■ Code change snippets

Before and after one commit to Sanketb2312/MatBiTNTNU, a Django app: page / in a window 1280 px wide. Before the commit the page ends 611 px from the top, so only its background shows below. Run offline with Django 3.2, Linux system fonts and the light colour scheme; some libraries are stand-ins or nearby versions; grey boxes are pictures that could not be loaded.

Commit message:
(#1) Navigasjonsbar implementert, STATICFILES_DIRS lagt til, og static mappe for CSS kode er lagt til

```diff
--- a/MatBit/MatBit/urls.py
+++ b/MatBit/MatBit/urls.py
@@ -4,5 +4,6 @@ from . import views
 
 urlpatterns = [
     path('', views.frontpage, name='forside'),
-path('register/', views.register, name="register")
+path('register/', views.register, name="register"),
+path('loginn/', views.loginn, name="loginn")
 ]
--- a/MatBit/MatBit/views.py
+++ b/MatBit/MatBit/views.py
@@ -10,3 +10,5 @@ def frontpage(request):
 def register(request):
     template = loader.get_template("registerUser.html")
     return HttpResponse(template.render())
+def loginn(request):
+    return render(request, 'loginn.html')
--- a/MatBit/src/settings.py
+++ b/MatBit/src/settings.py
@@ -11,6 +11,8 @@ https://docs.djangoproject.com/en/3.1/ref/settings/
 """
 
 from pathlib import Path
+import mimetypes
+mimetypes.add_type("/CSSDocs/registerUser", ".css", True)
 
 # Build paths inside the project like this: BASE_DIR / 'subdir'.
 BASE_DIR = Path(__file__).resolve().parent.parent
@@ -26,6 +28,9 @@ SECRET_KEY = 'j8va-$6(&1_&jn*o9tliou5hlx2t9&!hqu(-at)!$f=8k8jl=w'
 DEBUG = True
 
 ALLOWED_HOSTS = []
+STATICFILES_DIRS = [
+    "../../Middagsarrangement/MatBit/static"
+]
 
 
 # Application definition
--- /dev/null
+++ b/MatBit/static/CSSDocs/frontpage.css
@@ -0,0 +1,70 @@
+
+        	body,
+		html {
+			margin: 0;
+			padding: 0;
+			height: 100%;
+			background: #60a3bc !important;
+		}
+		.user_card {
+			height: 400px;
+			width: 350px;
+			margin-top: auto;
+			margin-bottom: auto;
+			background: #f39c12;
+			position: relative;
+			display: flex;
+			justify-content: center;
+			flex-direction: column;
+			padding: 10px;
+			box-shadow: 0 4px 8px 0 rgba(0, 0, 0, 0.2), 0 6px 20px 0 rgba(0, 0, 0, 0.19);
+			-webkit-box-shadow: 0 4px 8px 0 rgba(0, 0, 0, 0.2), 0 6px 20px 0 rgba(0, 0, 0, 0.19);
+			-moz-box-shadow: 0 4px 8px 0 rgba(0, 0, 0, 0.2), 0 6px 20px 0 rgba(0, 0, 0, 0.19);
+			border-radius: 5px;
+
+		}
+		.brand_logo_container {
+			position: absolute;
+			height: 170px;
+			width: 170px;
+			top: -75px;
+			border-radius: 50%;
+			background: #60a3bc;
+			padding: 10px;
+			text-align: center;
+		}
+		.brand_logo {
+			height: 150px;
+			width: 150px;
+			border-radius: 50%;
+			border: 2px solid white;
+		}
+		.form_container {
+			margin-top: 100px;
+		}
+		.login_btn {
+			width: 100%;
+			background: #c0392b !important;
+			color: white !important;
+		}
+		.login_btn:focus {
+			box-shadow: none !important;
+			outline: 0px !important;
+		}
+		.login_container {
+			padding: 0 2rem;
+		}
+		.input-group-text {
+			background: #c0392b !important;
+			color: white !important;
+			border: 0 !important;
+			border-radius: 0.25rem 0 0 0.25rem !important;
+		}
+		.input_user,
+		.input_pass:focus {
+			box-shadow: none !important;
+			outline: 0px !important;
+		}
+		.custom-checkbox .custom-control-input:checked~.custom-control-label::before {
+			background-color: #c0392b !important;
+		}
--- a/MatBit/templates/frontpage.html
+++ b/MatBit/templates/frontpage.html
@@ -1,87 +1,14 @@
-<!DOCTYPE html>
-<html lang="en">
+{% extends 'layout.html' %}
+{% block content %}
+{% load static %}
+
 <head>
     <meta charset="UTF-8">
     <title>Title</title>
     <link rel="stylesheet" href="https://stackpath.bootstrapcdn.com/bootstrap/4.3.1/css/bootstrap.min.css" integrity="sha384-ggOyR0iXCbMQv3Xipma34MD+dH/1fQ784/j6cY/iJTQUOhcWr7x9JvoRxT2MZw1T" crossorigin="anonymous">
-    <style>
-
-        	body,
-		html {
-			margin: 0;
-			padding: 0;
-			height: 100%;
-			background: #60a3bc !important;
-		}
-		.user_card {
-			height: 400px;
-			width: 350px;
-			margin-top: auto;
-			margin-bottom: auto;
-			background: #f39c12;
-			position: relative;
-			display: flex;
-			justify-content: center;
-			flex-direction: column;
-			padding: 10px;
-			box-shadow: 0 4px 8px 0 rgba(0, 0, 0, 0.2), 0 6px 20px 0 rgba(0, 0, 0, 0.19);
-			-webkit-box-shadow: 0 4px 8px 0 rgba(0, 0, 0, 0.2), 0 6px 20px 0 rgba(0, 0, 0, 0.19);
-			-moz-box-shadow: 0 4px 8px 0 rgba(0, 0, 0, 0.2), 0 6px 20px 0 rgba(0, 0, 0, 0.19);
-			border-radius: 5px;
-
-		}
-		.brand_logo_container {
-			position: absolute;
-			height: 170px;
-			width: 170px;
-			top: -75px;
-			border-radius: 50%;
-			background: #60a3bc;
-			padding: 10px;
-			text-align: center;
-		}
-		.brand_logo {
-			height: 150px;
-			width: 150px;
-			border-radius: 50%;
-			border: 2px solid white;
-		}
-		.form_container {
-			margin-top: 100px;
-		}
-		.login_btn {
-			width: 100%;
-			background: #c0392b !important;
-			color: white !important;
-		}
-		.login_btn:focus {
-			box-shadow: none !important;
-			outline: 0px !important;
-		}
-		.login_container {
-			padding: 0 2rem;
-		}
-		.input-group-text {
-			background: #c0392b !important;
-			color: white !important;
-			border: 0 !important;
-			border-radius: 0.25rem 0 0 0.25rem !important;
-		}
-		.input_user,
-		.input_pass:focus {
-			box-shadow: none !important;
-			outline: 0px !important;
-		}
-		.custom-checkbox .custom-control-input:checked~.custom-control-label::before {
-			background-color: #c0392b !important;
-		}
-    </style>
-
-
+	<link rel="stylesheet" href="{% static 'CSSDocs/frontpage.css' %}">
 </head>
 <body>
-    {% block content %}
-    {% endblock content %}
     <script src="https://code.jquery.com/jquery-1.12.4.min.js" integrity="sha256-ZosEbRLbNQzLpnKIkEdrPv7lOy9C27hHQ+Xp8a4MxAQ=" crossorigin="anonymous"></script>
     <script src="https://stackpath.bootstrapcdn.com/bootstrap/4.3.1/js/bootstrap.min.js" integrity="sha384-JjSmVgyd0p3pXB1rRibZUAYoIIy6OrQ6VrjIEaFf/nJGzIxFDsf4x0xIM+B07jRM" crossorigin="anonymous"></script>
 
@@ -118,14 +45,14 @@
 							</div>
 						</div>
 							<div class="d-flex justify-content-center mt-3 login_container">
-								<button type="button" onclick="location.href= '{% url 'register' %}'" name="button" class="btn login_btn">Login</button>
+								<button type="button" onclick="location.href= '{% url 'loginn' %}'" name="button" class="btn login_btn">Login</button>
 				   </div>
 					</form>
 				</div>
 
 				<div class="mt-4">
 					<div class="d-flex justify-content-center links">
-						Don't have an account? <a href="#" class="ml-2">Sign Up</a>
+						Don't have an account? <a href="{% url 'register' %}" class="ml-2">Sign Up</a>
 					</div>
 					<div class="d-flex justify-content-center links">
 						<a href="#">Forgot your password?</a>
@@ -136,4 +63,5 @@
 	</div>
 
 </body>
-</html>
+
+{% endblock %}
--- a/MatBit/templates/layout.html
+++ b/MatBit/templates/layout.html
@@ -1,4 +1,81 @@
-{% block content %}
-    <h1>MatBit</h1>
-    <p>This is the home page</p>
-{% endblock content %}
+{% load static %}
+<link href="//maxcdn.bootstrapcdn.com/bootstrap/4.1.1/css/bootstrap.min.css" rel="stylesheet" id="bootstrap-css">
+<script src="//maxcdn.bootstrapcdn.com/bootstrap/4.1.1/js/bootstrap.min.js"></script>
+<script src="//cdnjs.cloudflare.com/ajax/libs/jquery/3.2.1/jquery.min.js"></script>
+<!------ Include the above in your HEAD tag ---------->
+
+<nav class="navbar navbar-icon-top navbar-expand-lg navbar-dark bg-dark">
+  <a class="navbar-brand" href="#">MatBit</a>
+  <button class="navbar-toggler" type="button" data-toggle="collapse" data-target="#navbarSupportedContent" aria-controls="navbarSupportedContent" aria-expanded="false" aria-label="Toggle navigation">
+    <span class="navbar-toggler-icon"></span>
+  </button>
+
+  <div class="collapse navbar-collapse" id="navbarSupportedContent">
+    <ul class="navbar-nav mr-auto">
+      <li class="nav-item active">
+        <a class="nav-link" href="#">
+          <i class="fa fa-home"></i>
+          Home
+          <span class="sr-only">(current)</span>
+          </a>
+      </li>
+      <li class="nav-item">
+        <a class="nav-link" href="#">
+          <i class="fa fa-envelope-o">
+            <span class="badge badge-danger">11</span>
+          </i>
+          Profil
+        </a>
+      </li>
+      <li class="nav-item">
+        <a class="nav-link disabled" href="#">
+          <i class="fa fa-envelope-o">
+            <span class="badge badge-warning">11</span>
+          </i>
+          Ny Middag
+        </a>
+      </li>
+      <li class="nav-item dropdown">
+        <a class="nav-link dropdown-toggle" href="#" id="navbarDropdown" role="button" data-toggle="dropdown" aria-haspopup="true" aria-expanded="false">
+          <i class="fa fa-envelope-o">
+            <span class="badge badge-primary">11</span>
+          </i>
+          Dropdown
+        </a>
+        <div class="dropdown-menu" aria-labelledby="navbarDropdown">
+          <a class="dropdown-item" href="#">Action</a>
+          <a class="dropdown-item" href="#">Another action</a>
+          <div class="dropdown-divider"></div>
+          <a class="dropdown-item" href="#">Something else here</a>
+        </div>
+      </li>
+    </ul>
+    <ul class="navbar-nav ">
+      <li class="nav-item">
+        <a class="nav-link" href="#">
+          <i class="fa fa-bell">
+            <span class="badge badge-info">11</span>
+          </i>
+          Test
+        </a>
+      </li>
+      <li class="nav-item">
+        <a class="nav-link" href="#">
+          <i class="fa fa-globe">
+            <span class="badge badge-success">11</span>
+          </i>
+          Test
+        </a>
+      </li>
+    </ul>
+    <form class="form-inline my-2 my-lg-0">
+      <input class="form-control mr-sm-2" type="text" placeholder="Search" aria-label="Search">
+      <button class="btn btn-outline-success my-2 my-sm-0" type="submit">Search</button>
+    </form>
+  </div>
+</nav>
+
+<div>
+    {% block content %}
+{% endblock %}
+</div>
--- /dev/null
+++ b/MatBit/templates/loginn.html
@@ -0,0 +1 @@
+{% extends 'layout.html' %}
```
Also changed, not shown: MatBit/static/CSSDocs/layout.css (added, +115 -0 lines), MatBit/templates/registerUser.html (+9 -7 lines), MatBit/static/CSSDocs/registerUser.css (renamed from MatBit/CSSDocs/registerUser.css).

■ WORK TO BE COMPLETED
What is needed is the number of lines in the entries that contain the word "padding", written alone.

■ COMPLETED TASK
8